Helton said he did not believe Strasburg's struggle in the sixth and his accidental plunking of Scutaro were connected.
"I don't know if that played too much into it, but it gave us an extra base runner," Helton said. "Carlos had a great at-bat, Cuddy had a great at-bat and it gave me the luxury of hitting a pop fly to get a runner in."
Strasburg escaped the inning without any further damage.
"It happens, part of baseball," Strasburg said. "You try to get in and obviously you never want to hit a guy in the head, but you have to keep going out there and pounding the strike zone. You think about it for a second, and hope he's OK. Once I saw him walk off, I figured he'd be OK."
After the shaky sixth, Nationals manager Davey Johnson replaced Strasburg with Tom Gorzelanny.
The victory in the opener of a seven-game homestand ended an uncharacteristic home losing streak for the Rockies (28-44) at six games. They came up empty in their last homestand, an Interleague date with the Angels and Athletics June 8-14.
"It's always nice to get a win here at home," Fowler said. "We're a dominant team at home and it was obviously disappointing the last time we were here."
Nelson, who turned his right ankle on Saturday and did not play on Sunday, singled home Eric Young, who drew a walk from Gorzelanny to open the seventh, making it 4-2.
Rockies starter Jeff Francis, mixing an 86 mph fastball with curveballs that floated in at 68 mph, held the Nationals to five hits and two runs in five innings. Francis' five strikeouts included two by Nationals young power hitter Bryce Harper in his Coors Field debut.
With the Rockies working with a four-man rotation and 75-pitch limit, manager Jim Tracy removed Francis with the Rockies trailing, 2-1. It was not the best position when facing Strasburg.
"Impressive," Francis said. "I left the game and we were losing. There are probably a lot of days in this summer when that game ends 2-1. We did a great job of coming back and scoring some runs on him."
Francis has become the poster child for the unusual pitching plan.
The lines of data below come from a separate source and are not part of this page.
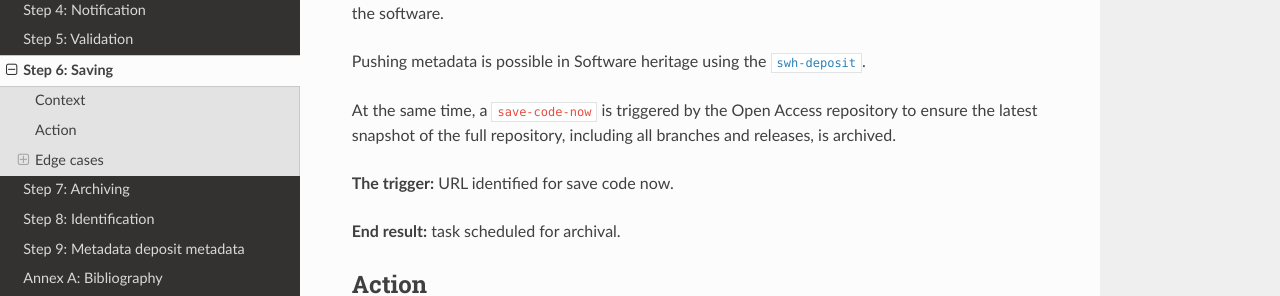
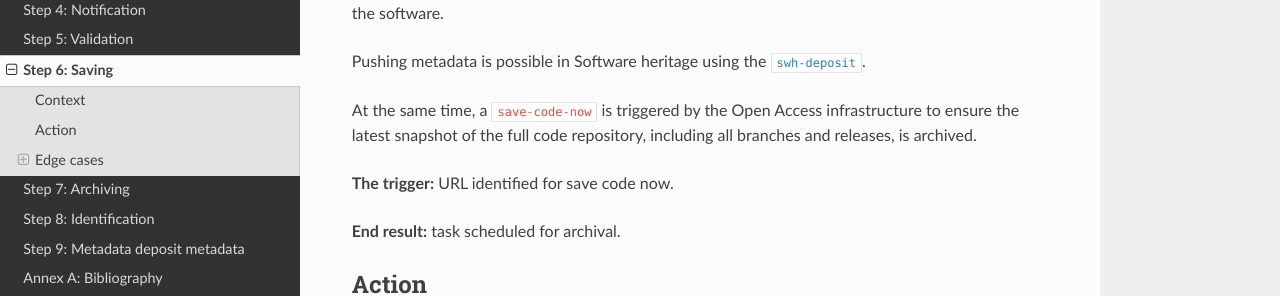
Before and after one commit to herrboyer/SoFairOA-documentation, an MkDocs documentation site: the page built from docs/16-step-6.md, in a window 1280 px wide and 1294 px high. Shown: the part 347-643 px from the top of the window. Built offline with MkDocs 1.6.1, drawn with Linux system fonts in a browser that asks for light colours; nearby versions of some CDN libraries.

Commit message:
Fix overloaded term - repository

```diff
--- a/docs/16-step-6.md
+++ b/docs/16-step-6.md
@@ -8,7 +8,7 @@ Registering the asset is a mechanism to push metadata about an existing software
 
 Pushing metadata is possible in Software heritage using the [`swh-deposit`](https://docs.softwareheritage.org/devel/swh-deposit/index.html).
 
-At the same time, a `save-code-now` is triggered by the Open Access repository to ensure the latest snapshot of the full repository, including all branches and releases, is archived.
+At the same time, a `save-code-now` is triggered by the Open Access infrastructure to ensure the latest snapshot of the full code repository, including all branches and releases, is archived.
 
 **The trigger:** URL identified for save code now.
 
```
In his last two starts, he has given up three runs in 10 innings, struck out eight and hasn't walked anyone. He also has ended up with a pair of no-decisions, but the Rockies have won both games.
It's certainly a change. Francis threw 215 2/3 regular-season innings and 16 2/3 in the postseason in 2007, when the Rockies won the NL title and bowed to the Red Sox in the World Series. But he is not fighting the strategy.
"It's different, for sure," Francis said. "It's not what we're used to. But we're asked to do a job. That's what I was asked to do today. If we can do that, over the long haul, we're going to feel like we're going out there a lot more often."
Reliever Josh Roenicke (3-0), who entered leading Major League relievers with 42 1/3 innings pitched, gave up one hit, struck out two and walked one in two scoreless innings.
Matt Belisle threw a scoreless eighth with two strikeouts and Rafael Betancourt earned his 12th save in 15 attempts, despite allowing two baserunners with one out. It represented a good start after a 3-6 road trip.
"We did enough offensively to win, and pitching is what it boils down to," Rockies manager Jim Tracy said.